■ **WORK ITEM**:
Go through the material line by line and tally those containing the string "analytics". Only the tally is wanted.

TASK INPUT Start Marker

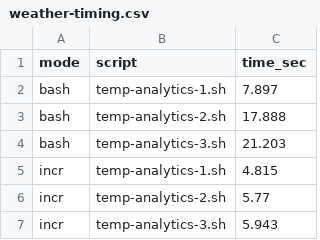
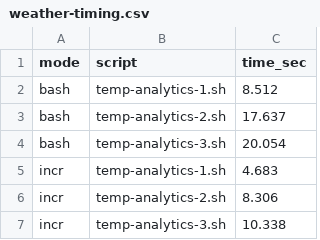
Before and after one commit to atlas-brown/incr, a CSV file: evaluation/results/weather-timing.csv, drawn as a sheet.

Commit message:
new script

```diff
--- a/evaluation/results/weather-timing.csv
+++ b/evaluation/results/weather-timing.csv
@@ -1,7 +1,7 @@
 mode,script,time_sec
-bash,temp-analytics-1.sh,7.897
-bash,temp-analytics-2.sh,17.888
-bash,temp-analytics-3.sh,21.203
-incr,temp-analytics-1.sh,4.815
-incr,temp-analytics-2.sh,5.77
-incr,temp-analytics-3.sh,5.943
+bash,temp-analytics-1.sh,8.512
+bash,temp-analytics-2.sh,17.637
+bash,temp-analytics-3.sh,20.054
+incr,temp-analytics-1.sh,4.683
+incr,temp-analytics-2.sh,8.306
+incr,temp-analytics-3.sh,10.338
```
Also changed, not shown: evaluation/results/unixfun-timing.csv, 8 other files.
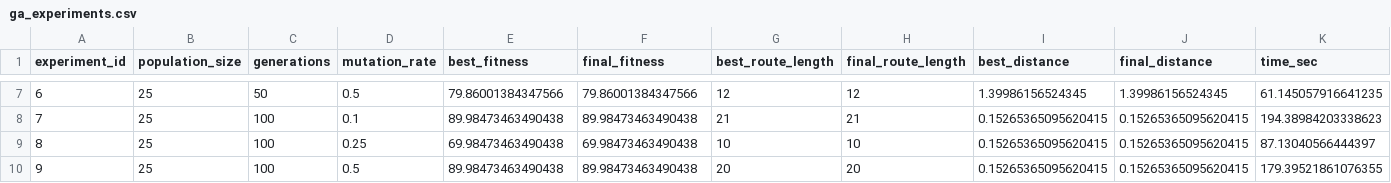
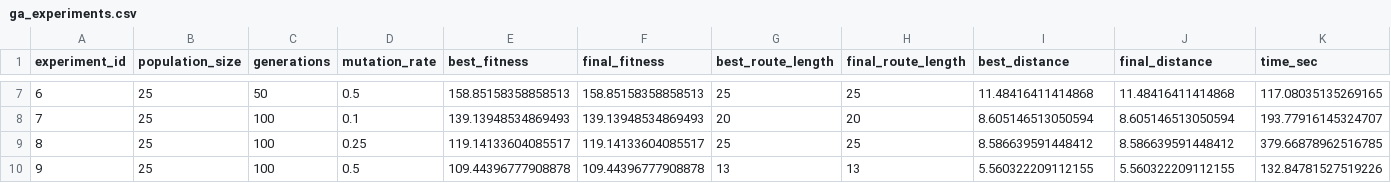
Before and after one commit to Likogeles/AlgorithmCompare, a CSV file: Сравнения/ga_experiments.csv, drawn as a sheet; only a part is shown, gaps mark what is left out; the diff covers the shown part only.

```diff
--- a/Сравнения/ga_experiments.csv
+++ b/Сравнения/ga_experiments.csv
@@ -7,4 +7,4 @@ experiment_id,population_size,generations,mutation_rate,best_fitness,final_fitne
-6,25,50,0.5,79.86001384347566,79.86001384347566,12,12,1.39986156524345,1.39986156524345,61.145057916641235
-7,25,100,0.1,89.98473463490438,89.98473463490438,21,21,0.15265365095620415,0.15265365095620415,194.38984203338623
-8,25,100,0.25,69.98473463490438,69.98473463490438,10,10,0.15265365095620415,0.15265365095620415,87.13040566444397
-9,25,100,0.5,89.98473463490438,89.98473463490438,20,20,0.15265365095620415,0.15265365095620415,179.39521861076355
+6,25,50,0.5,158.85158358858513,158.85158358858513,25,25,11.48416411414868,11.48416411414868,117.08035135269165
+7,25,100,0.1,139.13948534869493,139.13948534869493,20,20,8.605146513050594,8.605146513050594,193.77916145324707
+8,25,100,0.25,119.14133604085517,119.14133604085517,25,25,8.586639591448412,8.586639591448412,379.66878962516785
+9,25,100,0.5,109.44396777908878,109.44396777908878,13,13,5.560322209112155,5.560322209112155,132.84781527519226
```
Also changed, not shown: 155 edited cells elsewhere in this file, 54 other files.
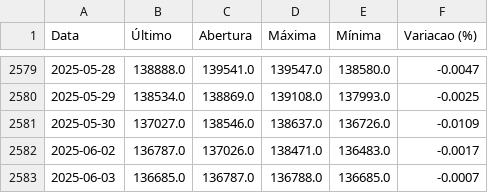
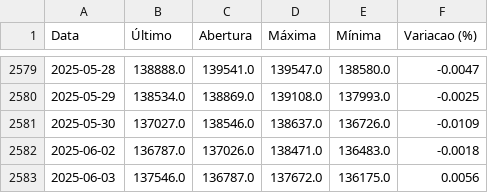
Before and after one commit to yuripopic/previsao-ibovespa, a CSV file: Base/Base Ibovespa Tratada.csv, drawn as a sheet; only a part is shown, gaps mark what is left out.

```diff
--- a/Base/Base Ibovespa Tratada.csv
+++ b/Base/Base Ibovespa Tratada.csv
@@ -2581,3 +2581,3 @@ Data,Último,Abertura,Máxima,Mínima,Variacao (%)
 2025-05-30,137027.0,138546.0,138637.0,136726.0,-0.0109
-2025-06-02,136787.0,137026.0,138471.0,136483.0,-0.0017
-2025-06-03,136685.0,136787.0,136788.0,136685.0,-0.0007
+2025-06-02,136787.0,137026.0,138471.0,136483.0,-0.0018
+2025-06-03,137546.0,136787.0,137672.0,136175.0,0.0056
```
Also changed, not shown: Base/Dados Históricos - Ibovespa.csv, 2 other files.
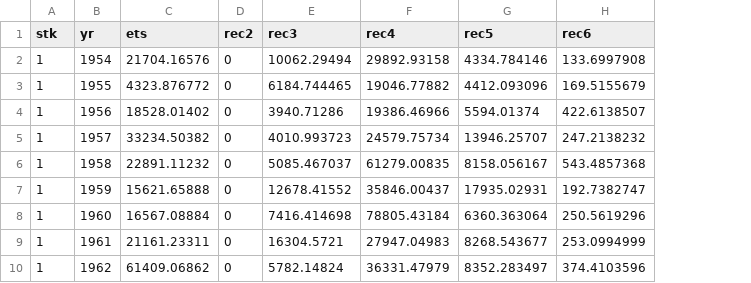
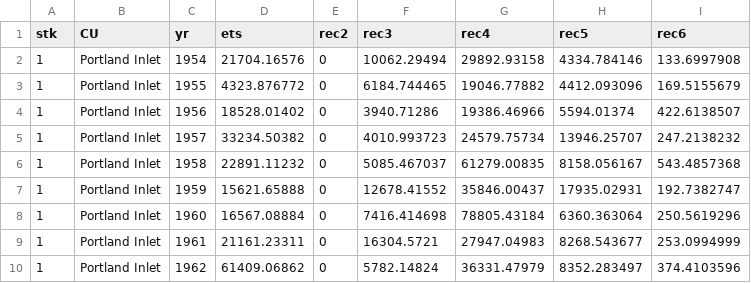
Before and after one commit to Pacific-salmon-assess/samSim, a CSV file: data/area3Chum/nassRecDatTrim.csv, drawn as a sheet; only a part is shown; the diff names each change by its address in the sheet, - before the commit and + after, or states it on an @@ line.

Commit message:
update nass input data

```diff
--- a/data/area3Chum/nassRecDatTrim.csv
+++ b/data/area3Chum/nassRecDatTrim.csv
+column B (CU), rows 2-10: all Portland Inlet
```
Also changed, not shown: data/area3Chum/nassCUPars.csv, 4 other files.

TASK INPUT End Marker

■ **EXERCISE SOLUTION**:
12